» **Directions for this task**: Your response should consist of the entries below, written out exactly.

[Stored entries]
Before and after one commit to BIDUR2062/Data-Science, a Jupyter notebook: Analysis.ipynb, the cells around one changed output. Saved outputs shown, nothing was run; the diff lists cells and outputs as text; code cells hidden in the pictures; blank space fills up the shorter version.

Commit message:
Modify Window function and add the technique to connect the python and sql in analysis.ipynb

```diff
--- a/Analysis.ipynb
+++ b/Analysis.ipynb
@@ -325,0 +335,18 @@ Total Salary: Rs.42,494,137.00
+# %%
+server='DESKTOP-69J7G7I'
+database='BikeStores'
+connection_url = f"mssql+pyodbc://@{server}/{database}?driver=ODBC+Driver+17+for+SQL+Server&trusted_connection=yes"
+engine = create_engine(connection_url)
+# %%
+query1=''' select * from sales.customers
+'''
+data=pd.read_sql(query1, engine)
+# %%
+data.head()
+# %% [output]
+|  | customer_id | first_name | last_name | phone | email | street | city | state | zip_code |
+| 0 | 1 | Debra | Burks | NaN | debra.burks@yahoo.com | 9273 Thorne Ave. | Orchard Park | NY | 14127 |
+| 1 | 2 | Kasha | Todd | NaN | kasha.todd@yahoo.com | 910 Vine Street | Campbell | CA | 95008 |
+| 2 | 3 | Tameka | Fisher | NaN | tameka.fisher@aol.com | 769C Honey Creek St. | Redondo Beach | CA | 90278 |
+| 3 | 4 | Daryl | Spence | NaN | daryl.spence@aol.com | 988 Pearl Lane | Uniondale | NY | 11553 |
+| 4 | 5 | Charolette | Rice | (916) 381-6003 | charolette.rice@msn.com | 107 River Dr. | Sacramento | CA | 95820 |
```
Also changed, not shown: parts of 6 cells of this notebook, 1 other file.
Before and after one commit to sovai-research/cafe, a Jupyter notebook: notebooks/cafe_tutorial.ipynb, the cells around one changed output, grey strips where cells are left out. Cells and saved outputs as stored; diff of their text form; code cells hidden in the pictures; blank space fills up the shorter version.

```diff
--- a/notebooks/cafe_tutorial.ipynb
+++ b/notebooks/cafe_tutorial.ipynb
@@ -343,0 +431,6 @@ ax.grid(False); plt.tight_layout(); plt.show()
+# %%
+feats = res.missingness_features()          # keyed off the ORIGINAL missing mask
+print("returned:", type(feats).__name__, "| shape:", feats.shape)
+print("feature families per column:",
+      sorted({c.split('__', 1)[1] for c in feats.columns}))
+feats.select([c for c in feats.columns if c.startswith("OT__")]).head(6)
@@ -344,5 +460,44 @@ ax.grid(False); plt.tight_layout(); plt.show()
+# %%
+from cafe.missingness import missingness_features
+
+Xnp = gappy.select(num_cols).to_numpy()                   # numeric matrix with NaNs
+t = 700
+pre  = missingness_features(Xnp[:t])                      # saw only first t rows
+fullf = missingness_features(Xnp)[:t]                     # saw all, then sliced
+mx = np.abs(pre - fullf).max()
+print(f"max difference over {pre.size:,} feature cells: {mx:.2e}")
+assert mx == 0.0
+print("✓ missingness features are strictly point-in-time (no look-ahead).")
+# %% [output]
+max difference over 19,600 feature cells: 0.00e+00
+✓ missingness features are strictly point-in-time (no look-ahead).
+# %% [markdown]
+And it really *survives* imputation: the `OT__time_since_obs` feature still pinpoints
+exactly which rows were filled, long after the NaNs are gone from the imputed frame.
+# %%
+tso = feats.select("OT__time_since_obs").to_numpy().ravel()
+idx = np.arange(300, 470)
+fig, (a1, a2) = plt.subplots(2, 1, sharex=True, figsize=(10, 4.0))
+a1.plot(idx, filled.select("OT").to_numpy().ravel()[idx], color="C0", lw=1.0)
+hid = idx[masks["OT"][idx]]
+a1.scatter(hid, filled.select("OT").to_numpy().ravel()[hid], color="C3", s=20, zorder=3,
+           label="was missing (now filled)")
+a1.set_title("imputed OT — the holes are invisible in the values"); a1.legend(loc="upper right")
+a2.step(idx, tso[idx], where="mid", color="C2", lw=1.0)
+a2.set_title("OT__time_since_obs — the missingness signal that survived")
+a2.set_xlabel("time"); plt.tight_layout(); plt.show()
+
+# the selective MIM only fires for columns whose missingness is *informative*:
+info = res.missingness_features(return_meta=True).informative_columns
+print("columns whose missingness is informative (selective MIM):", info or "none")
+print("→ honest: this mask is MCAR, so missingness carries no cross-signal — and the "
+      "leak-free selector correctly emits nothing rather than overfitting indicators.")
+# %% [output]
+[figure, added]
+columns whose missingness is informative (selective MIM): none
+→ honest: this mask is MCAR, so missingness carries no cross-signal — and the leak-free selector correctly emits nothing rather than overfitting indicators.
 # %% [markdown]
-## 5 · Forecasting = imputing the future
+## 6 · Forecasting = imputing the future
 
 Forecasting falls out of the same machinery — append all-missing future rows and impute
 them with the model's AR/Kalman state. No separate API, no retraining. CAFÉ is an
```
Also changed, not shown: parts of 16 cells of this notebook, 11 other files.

» **Solution to this problem**:
Before and after one commit to BIDUR2062/Data-Science, a Jupyter notebook: Analysis.ipynb, the cells around one changed output. Saved outputs shown, nothing was run; the diff lists cells and outputs as text; code cells hidden in the pictures; blank space fills up the shorter version.

Commit message:
Modify Window function and add the technique to connect the python and sql in analysis.ipynb

```diff
--- a/Analysis.ipynb
+++ b/Analysis.ipynb
@@ -325,0 +335,18 @@ Total Salary: Rs.42,494,137.00
+# %%
+server='DESKTOP-69J7G7I'
+database='BikeStores'
+connection_url = f"mssql+pyodbc://@{server}/{database}?driver=ODBC+Driver+17+for+SQL+Server&trusted_connection=yes"
+engine = create_engine(connection_url)
+# %%
+query1=''' select * from sales.customers
+'''
+data=pd.read_sql(query1, engine)
+# %%
+data.head()
+# %% [output]
+|  | customer_id | first_name | last_name | phone | email | street | city | state | zip_code |
+| 0 | 1 | Debra | Burks | NaN | debra.burks@yahoo.com | 9273 Thorne Ave. | Orchard Park | NY | 14127 |
+| 1 | 2 | Kasha | Todd | NaN | kasha.todd@yahoo.com | 910 Vine Street | Campbell | CA | 95008 |
+| 2 | 3 | Tameka | Fisher | NaN | tameka.fisher@aol.com | 769C Honey Creek St. | Redondo Beach | CA | 90278 |
+| 3 | 4 | Daryl | Spence | NaN | daryl.spence@aol.com | 988 Pearl Lane | Uniondale | NY | 11553 |
+| 4 | 5 | Charolette | Rice | (916) 381-6003 | charolette.rice@msn.com | 107 River Dr. | Sacramento | CA | 95820 |
```
Also changed, not shown: parts of 6 cells of this notebook, 1 other file.
Before and after one commit to sovai-research/cafe, a Jupyter notebook: notebooks/cafe_tutorial.ipynb, the cells around one changed output, grey strips where cells are left out. Cells and saved outputs as stored; diff of their text form; code cells hidden in the pictures; blank space fills up the shorter version.

```diff
--- a/notebooks/cafe_tutorial.ipynb
+++ b/notebooks/cafe_tutorial.ipynb
@@ -343,0 +431,6 @@ ax.grid(False); plt.tight_layout(); plt.show()
+# %%
+feats = res.missingness_features()          # keyed off the ORIGINAL missing mask
+print("returned:", type(feats).__name__, "| shape:", feats.shape)
+print("feature families per column:",
+      sorted({c.split('__', 1)[1] for c in feats.columns}))
+feats.select([c for c in feats.columns if c.startswith("OT__")]).head(6)
@@ -344,5 +460,44 @@ ax.grid(False); plt.tight_layout(); plt.show()
+# %%
+from cafe.missingness import missingness_features
+
+Xnp = gappy.select(num_cols).to_numpy()                   # numeric matrix with NaNs
+t = 700
+pre  = missingness_features(Xnp[:t])                      # saw only first t rows
+fullf = missingness_features(Xnp)[:t]                     # saw all, then sliced
+mx = np.abs(pre - fullf).max()
+print(f"max difference over {pre.size:,} feature cells: {mx:.2e}")
+assert mx == 0.0
+print("✓ missingness features are strictly point-in-time (no look-ahead).")
+# %% [output]
+max difference over 19,600 feature cells: 0.00e+00
+✓ missingness features are strictly point-in-time (no look-ahead).
+# %% [markdown]
+And it really *survives* imputation: the `OT__time_since_obs` feature still pinpoints
+exactly which rows were filled, long after the NaNs are gone from the imputed frame.
+# %%
+tso = feats.select("OT__time_since_obs").to_numpy().ravel()
+idx = np.arange(300, 470)
+fig, (a1, a2) = plt.subplots(2, 1, sharex=True, figsize=(10, 4.0))
+a1.plot(idx, filled.select("OT").to_numpy().ravel()[idx], color="C0", lw=1.0)
+hid = idx[masks["OT"][idx]]
+a1.scatter(hid, filled.select("OT").to_numpy().ravel()[hid], color="C3", s=20, zorder=3,
+           label="was missing (now filled)")
+a1.set_title("imputed OT — the holes are invisible in the values"); a1.legend(loc="upper right")
+a2.step(idx, tso[idx], where="mid", color="C2", lw=1.0)
+a2.set_title("OT__time_since_obs — the missingness signal that survived")
+a2.set_xlabel("time"); plt.tight_layout(); plt.show()
+
+# the selective MIM only fires for columns whose missingness is *informative*:
+info = res.missingness_features(return_meta=True).informative_columns
+print("columns whose missingness is informative (selective MIM):", info or "none")
+print("→ honest: this mask is MCAR, so missingness carries no cross-signal — and the "
+      "leak-free selector correctly emits nothing rather than overfitting indicators.")
+# %% [output]
+[figure, added]
+columns whose missingness is informative (selective MIM): none
+→ honest: this mask is MCAR, so missingness carries no cross-signal — and the leak-free selector correctly emits nothing rather than overfitting indicators.
 # %% [markdown]
-## 5 · Forecasting = imputing the future
+## 6 · Forecasting = imputing the future
 
 Forecasting falls out of the same machinery — append all-missing future rows and impute
 them with the model's AR/Kalman state. No separate API, no retraining. CAFÉ is an
```
Also changed, not shown: parts of 16 cells of this notebook, 11 other files.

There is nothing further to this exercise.